HVAC Maintenance Plan Retention Program

4 Questions to Start Your Spring – The Answers Might Surprise You

February and March.  These can be “bad words” in our industry.  We generally celebrate when either one, or both, of these months are over.  Take this slower time to get ready for a strong spring and summer season.  When April/May hits, it’s probably too late to get started.

What would make this spring different than those in the past?

First, know where you are starting:

  1. How many maintenance plans do you have?
  2. What is your renewal rate?
  3. How many new maintenance clients do you enroll as a percentage of the non-maintenance customers you visit?
  4. How many replacement leads do you get from maintenance and non-maintenance customers?

Let’s answer each question:

  1. How many maintenance plans do you have?

The answer to this question might not be as easy as you think. If you said, “I’ll just look at my software,” you might not be getting the true story.

I’ve seen so many systems where the maintenance plans have not been entered correctly so that you get accurate data out.  And, how do you know that the number of maintenance clients your software says you have is the right number?  How many are up for renewal?  How many have NOT been renewed?  And, what happened with those customers who were up for renewal last month and didn’t renew?  Did the software automatically drop them off the list?

Getting the real answer might take auditing the software against the actual maintenance program enrollment forms.  It’s worth checking.

  1. What is your renewal rate?

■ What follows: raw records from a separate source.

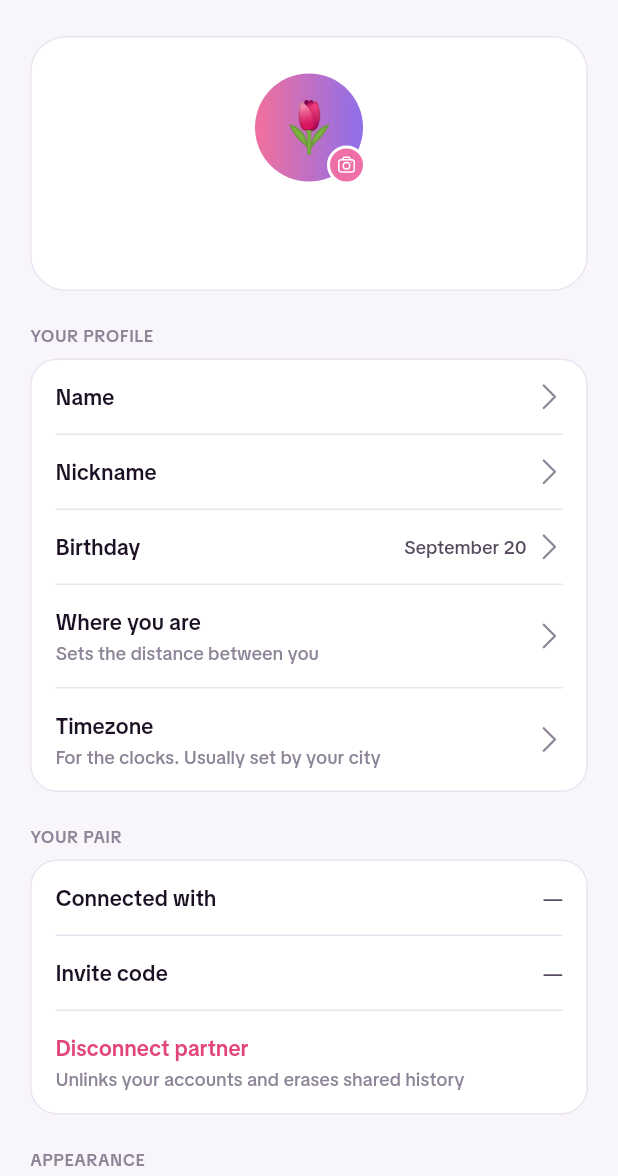
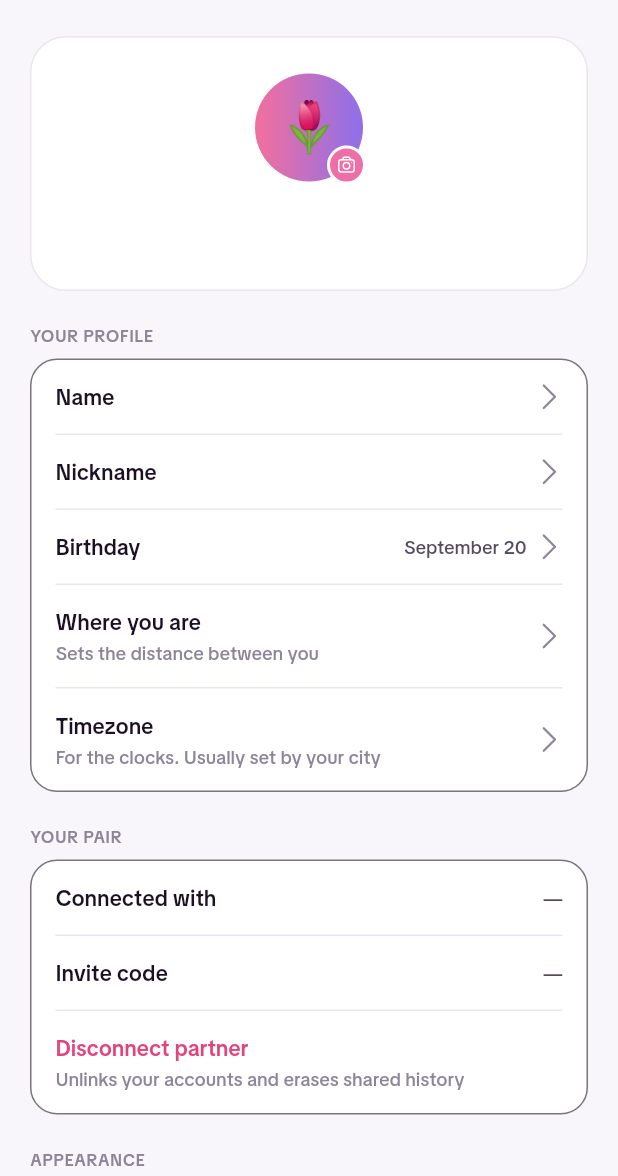
Before and after one commit to jccudiamat/dayflower, a Flutter app: the SettingsScreen screen opened by its route, on a phone screen of 412 x 824 dp, the part 60-1236 px from its top. Run offline on Flutter 3.47's test engine with Material 3 defaults, Android fonts, the phone set to English and light mode, and no system bars; our stand-ins replace cached_network_image, camera, device_preview, firebase_core, firebase_messaging, flutter_dotenv and 16 more; missing offline and left inert: home_widget, livekit_client; accounts and stored records are empty; network calls fail; statements that could not run were skipped.

Commit message:
Stop Settings freezing four cards in the mode they were built in
Toggling dark mode left four cards white on a black screen, with white
titles on them, light-mode subtitles, and — inside those same cards —
dividers that had switched correctly.

That mix is the whole diagnosis. Flutter's updateChild returns the existing
child untouched when the new widget is identical to the old one, and a const
widget always is, so its build never runs again and any colour it took from
the global AppColors palette is read exactly once. Divider reads the theme
instead, and an InheritedWidget notifies its dependents whether or not the
widget that registered the dependency is const — so the lines switched while
the card behind them did not.

The four broken cards were the four built const. The one card in that column
that was not const, Heartbeat alerts, was correct throughout.

A const card also makes everything in its children list const, which is why
the rows inside them froze too. So _Card's constructor is no longer const:
nothing under a card can inherit a const context any more. It also reads its
colours through Theme rather than the global palette, which is the fix that
works even when an element survives.

The MaterialApp is keyed on the mode to force exactly this rebuild, and it
does not reach here: GoRouter's delegate outlives the rekey and keeps the
page's elements, so the const subtree under it is never discarded. Settings
is the one screen you are looking at while the theme changes under you,
which is why it is the one screen where this shows.

prefer_const_* are off for this file. They ask for precisely the thing that
caused this, and a quick fix accepted later would put it straight back.

⚠️ No widget test renders SettingsScreen — it needs a Supabase instance and
nothing stubs one. That is why this shipped. theme_repaint_test.dart pins the
mechanism instead: a const widget on the global palette goes stale, the same
const widget on Theme repaints.

Co-Authored-By: Claude Opus 5 <noreply@anthropic.com>

```diff
--- a/lib/features/settings/presentation/screens/settings_screen.dart
+++ b/lib/features/settings/presentation/screens/settings_screen.dart
@@ -1,3 +1,21 @@
+// 🔴 **`const` is a correctness hazard on this screen, not an
+// optimisation.** This is the one screen you are looking at while the theme
+// changes under you, so its widgets are the only ones whose elements are
+// alive across the switch. Flutter skips any subtree whose widget is
+// identical to the last one, and a const widget always is — so it never
+// rebuilds, and every colour it read from the global AppColors palette
+// stays frozen at the mode it was first built in.
+//
+// Four cards shipped const and stayed white on a black screen. A const
+// card also makes everything in its `children:` list const, so the rows
+// inside it froze too: their titles inherited fresh colour from the theme
+// while their subtitles kept light-mode ink, on a card that was still
+// white. Restoring const anywhere here brings all of that back.
+//
+// The lints below would do exactly that, so they are off for this file.
+// See theme_repaint_test.dart, which pins the failure and the fix.
+// ignore_for_file: prefer_const_constructors, prefer_const_literals_to_create_immutables, prefer_const_constructors_in_immutables
+
 import 'package:dayflower/core/widgets/app_icon.dart';
 import 'package:flutter/cupertino.dart';
 import 'package:flutter/material.dart';
@@ -213,7 +231,7 @@ class SettingsScreen extends ConsumerWidget {
             // ── Appearance ───────────────────────────
             Text('APPEARANCE', style: AppText.label()),
             const SizedBox(height: AppSpace.xs),
-            const _Card(children: [_AppearanceRow()]),
+            _Card(children: [_AppearanceRow()]),
             const SizedBox(height: AppSpace.md),
 
             // ── Alerts ───────────────────────────────
@@ -251,7 +269,7 @@ class SettingsScreen extends ConsumerWidget {
               style: AppText.caption(),
             ),
             const SizedBox(height: AppSpace.xs),
-            const _Card(
+            _Card(
               children: [
                 _WidgetModeRow(
                   title: "Today's Flower",
@@ -281,7 +299,7 @@ class SettingsScreen extends ConsumerWidget {
               style: AppText.caption(),
             ),
             const SizedBox(height: AppSpace.xs),
-            const _Card(children: [_ReunionBackgroundRow()]),
+            _Card(children: [_ReunionBackgroundRow()]),
             const SizedBox(height: AppSpace.md),
             Text('PHOTO ROTATION', style: AppText.label()),
             const SizedBox(height: AppSpace.xs),
@@ -291,7 +309,7 @@ class SettingsScreen extends ConsumerWidget {
               style: AppText.caption(),
             ),
             const SizedBox(height: AppSpace.xs),
-            const _Card(
+            _Card(
               children: [
                 // ⚠️ "Don't" is first and is the default. A card that moves
                 // on its own is the kind of thing that reads as delightful
@@ -598,18 +616,35 @@ class _ProfileHeader extends StatelessWidget {
 }
 
 /* ── Grouped card ────────────────────────────────── */
+/// 🔴 **Reads the palette through Theme, never through AppColors.**
+/// Four of these are built `const`, and a const widget is identical to
+/// itself, so Flutter's updateChild returns the existing element without
+/// calling build again. A colour fetched from the global palette is
+/// therefore fetched exactly once, and the card goes on painting the mode
+/// it was first inflated in — which is how Settings ended up with four
+/// white cards on a black screen, white titles on them and, inside the very
+/// same cards, dividers that had switched correctly because `Divider` reads
+/// the theme.
+///
+/// ⚠️ The MaterialApp is keyed on the mode to force exactly this rebuild,
+/// and it is not enough here: GoRouter's delegate outlives the rekey and
+/// keeps the page's elements, so the const subtree under it is never
+/// discarded. Depending on an InheritedWidget is what actually works, and
+/// it works *because* Theme notifies its dependents regardless of whether
+/// the widget that registered the dependency is const.
 class _Card extends StatelessWidget {
-  const _Card({required this.children});
+  _Card({required this.children});
   final List<Widget> children;
 
   @override
   Widget build(BuildContext context) {
+    final theme = Theme.of(context);
     return Container(
       width: double.infinity,
       decoration: BoxDecoration(
-        color: AppColors.surface,
+        color: theme.colorScheme.surface,
         borderRadius: BorderRadius.circular(AppRadius.lg),
-        border: Border.all(color: AppColors.border),
+        border: Border.all(color: theme.dividerColor),
       ),
       child: Column(children: children),
     );
```
Also changed, not shown: 1 other file.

It makes absolutely no sense to enroll 100 new maintenance clients and lose 40 who don’t renew the next year.  You can be almost sure that this will happen if you enroll a customer because of a large repair bill and never talk to that customer during the year to subtly remind them the benefits of maintenance.

Your renewal rate should be 80% or higher.  A few of the contractors I work with have renewal rates over 90%.  The people who don’t renew are usually those who move or pass away.

If your renewal rate is less than 80%, the goal should be to get the renewal rate to at least 80% or higher in 2019.  Talk with your clients – through emails, through postcards, through newsletters, etc.  If you don’t want to do it yourself, check out our maintenance retention program. We’ve got a “made for you” program that you don’t have to think about.  It automatically communicates each month. Here is a timeline of the program:

Also, remember to put stickers on the indoor and outdoor units as well as on the breaker box.  You want your company name and phone number to be seen if there is a problem!

Customers should also have jar openers, magnets, chip clips, pizza cutters, or other giveaways that stay in the kitchen and get used. All of these items should have your company name, phone number, and website address on them.

  1. How many new maintenance clients do you enroll as a percentage of the non-maintenance customers you visit?

If you know that, on average, you visit 10 non-maintenance customers and enroll three of them, then about 30% of your non-maintenance customers will enroll in your maintenance plan.  Also look at this statistic by technician.  If there are some technicians better at enrolling than others, make sure those technicians go to the customers who don’t own maintenance plans!

  1. How many replacement leads do you get from maintenance and non-maintenance customers?

If you are not getting any leads from your service technicians’ visits to homes and offices, you have a major problem.  Your service technicians are your eyes and ears in homes and offices.  They are considered the experts. Hopefully they believe in high efficiency equipment and not fixing parts (I knew a technician who used to file the points on contactors rather than replace them!).

Technicians should provide replacement leads. You should know how many leads are generated from how many calls the technician ran.  Again, if you have great lead generating technicians you should send them on the older equipment calls.

Your sales people should close 80% or higher of the maintenance leads they receive.  The closing ratio will be lower for non-customers and customers who do not own maintenance plans.

Once you know the answers to these questions you can decide whether you like the numbers or need to improve them. 

Now, let’s look at a fun way to kick off spring.  Let’s start with a story of a contractor I worked with:

February was this contractor’s worst month of the year.  We decided to do something about it.  We looked at the February monthly revenue for the past three years.  Then we chose a minimum revenue goal that was a stretch but not impossible to attain.

We presented the idea to the entire team.  We told them what the numbers had been in the previous years.  Then we asked them what they thought the company could do if everyone pitched in and came up with ideas that could be executed.  (We didn’t tell them what we came up with). The group came up with a higher revenue number than we were willing to accept.  It was a stretch but no one thought it was impossible to achieve.

Assuming the company reached the goal, the owner would take everyone and their spouses/significant others out for a steak dinner at a great steak restaurant in town.  And, the company paid for the babysitters…so that everyone could go and enjoy an evening out.

What happened?  Everyone came up with ideas and leads.  They were implemented and great results occurred. The company met the goal and everyone had a fun evening out.

So, choose the month of March or even a three month goal.  Have the prize be a steak dinner or a monetary prize or something else.  It’s your choice.  Just make sure that all of your employees have input and believe that the goal can be met.  If you are like most contractors I’ve done this contest with, you’ll be shocked at who comes up with the greatest ideas and how motivated everyone can get.

It’s a fun way to start the spring…and increase revenues at the same time.